Brief —
Below are the entries; return exactly the line with "Persisté avec Intégrité" and every later line, without anything else.

Dataset items —
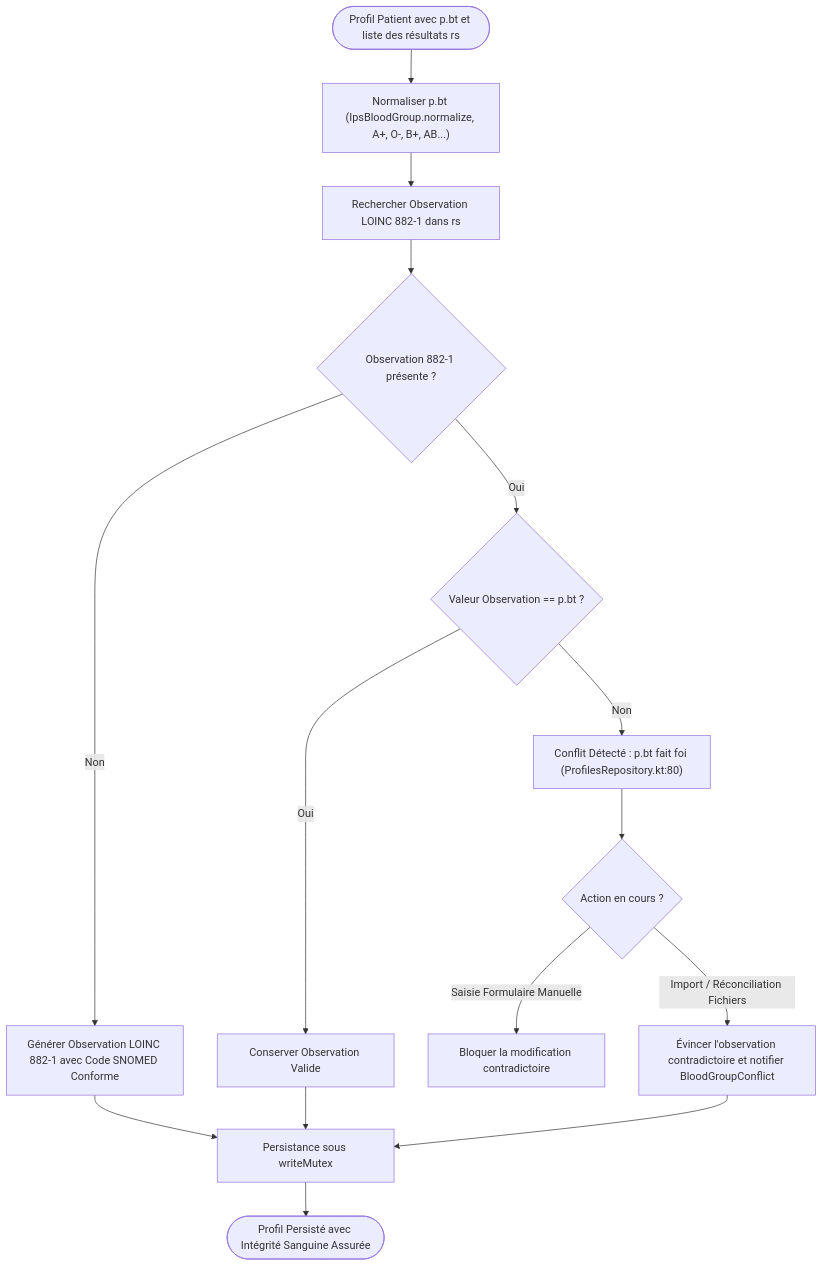
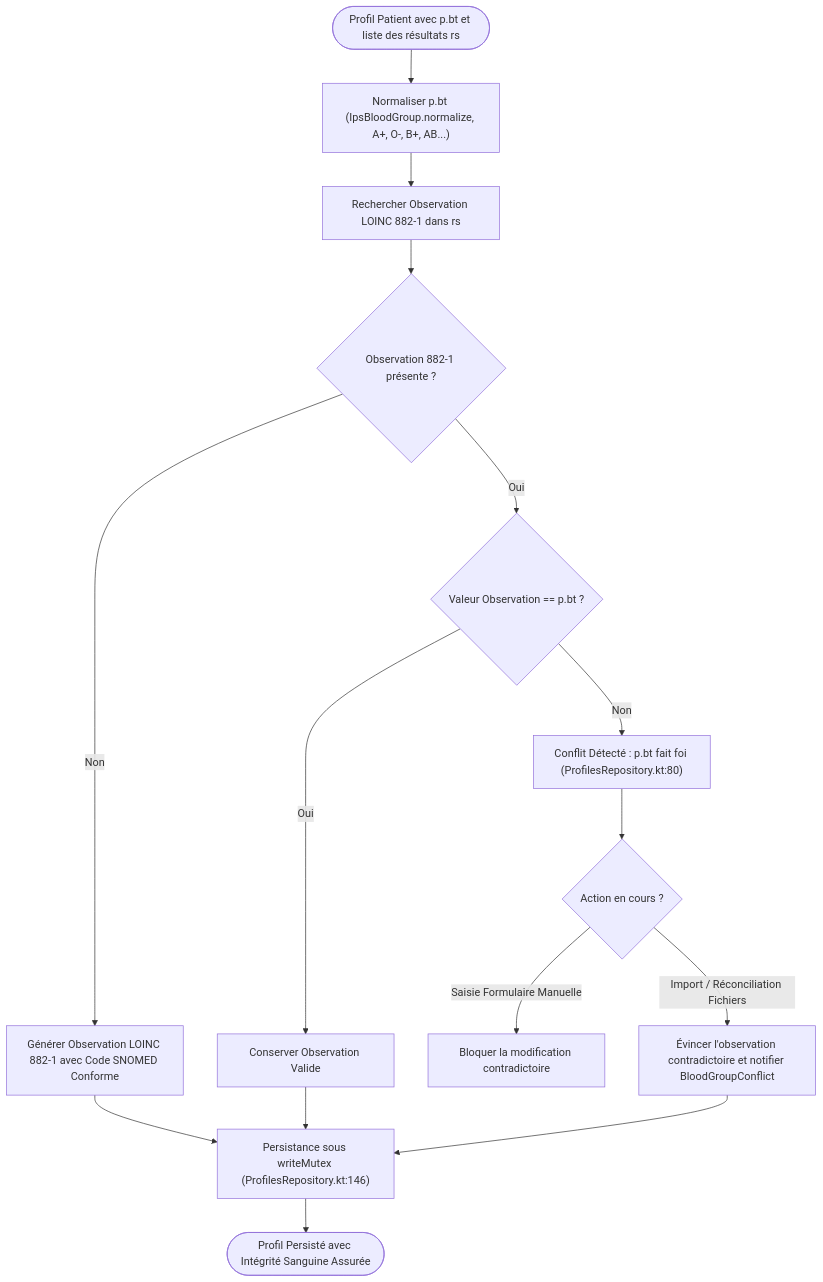
One commit to kurodohenroonsen/JemmaPass changed diagram 21 of 21 in docs/DOCUMENTATION_UML_FONCTIONNELLE.md. Above: the diagram before and after it, drawn with Mermaid. The commit also changed other lines of this file and 1 other file, not shown here.

````diff
--- a/docs/DOCUMENTATION_UML_FONCTIONNELLE.md
+++ b/docs/DOCUMENTATION_UML_FONCTIONNELLE.md
@@ -905,21 +908,21 @@
 ```mermaid
 flowchart TD
     Start(["Profil Patient avec p.bt et liste des résultats rs"]) --> NormBT["Normaliser p.bt (IpsBloodGroup.normalize, A+, O-, B+, AB...)"]
     NormBT --> ScanObs["Rechercher Observation LOINC 882-1 dans rs"]
     
     ScanObs --> ObsPresent{"Observation 882-1 présente ?"}
     ObsPresent -- Non --> GenerateObs["Générer Observation LOINC 882-1 avec Code SNOMED Conforme"]
     
     ObsPresent -- Oui --> Compare{"Valeur Observation == p.bt ?"}
     Compare -- Oui --> Consistent["Conserver Observation Valide"]
     Compare -- Non --> ConflictDetected["Conflit Détecté : p.bt fait foi (ProfilesRepository.kt:80)"]
     
     ConflictDetected --> IsManualEdit{"Action en cours ?"}
     IsManualEdit -- "Saisie Formulaire Manuelle" --> RejectEdit["Bloquer la modification contradictoire"]
     IsManualEdit -- "Import / Réconciliation Fichiers" --> DropContradictory["Évincer l'observation contradictoire et notifier BloodGroupConflict"]
     
-    GenerateObs --> SaveProfile["Persistance sous writeMutex"]
+    GenerateObs --> SaveProfile["Persistance sous writeMutex (ProfilesRepository.kt:146)"]
     Consistent --> SaveProfile
     DropContradictory --> SaveProfile
     SaveProfile --> Finish(["Profil Persisté avec Intégrité Sanguine Assurée"])
 ```
````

Result of the exercise —
     SaveProfile --> Finish(["Profil Persisté avec Intégrité Sanguine Assurée"])
 ```
````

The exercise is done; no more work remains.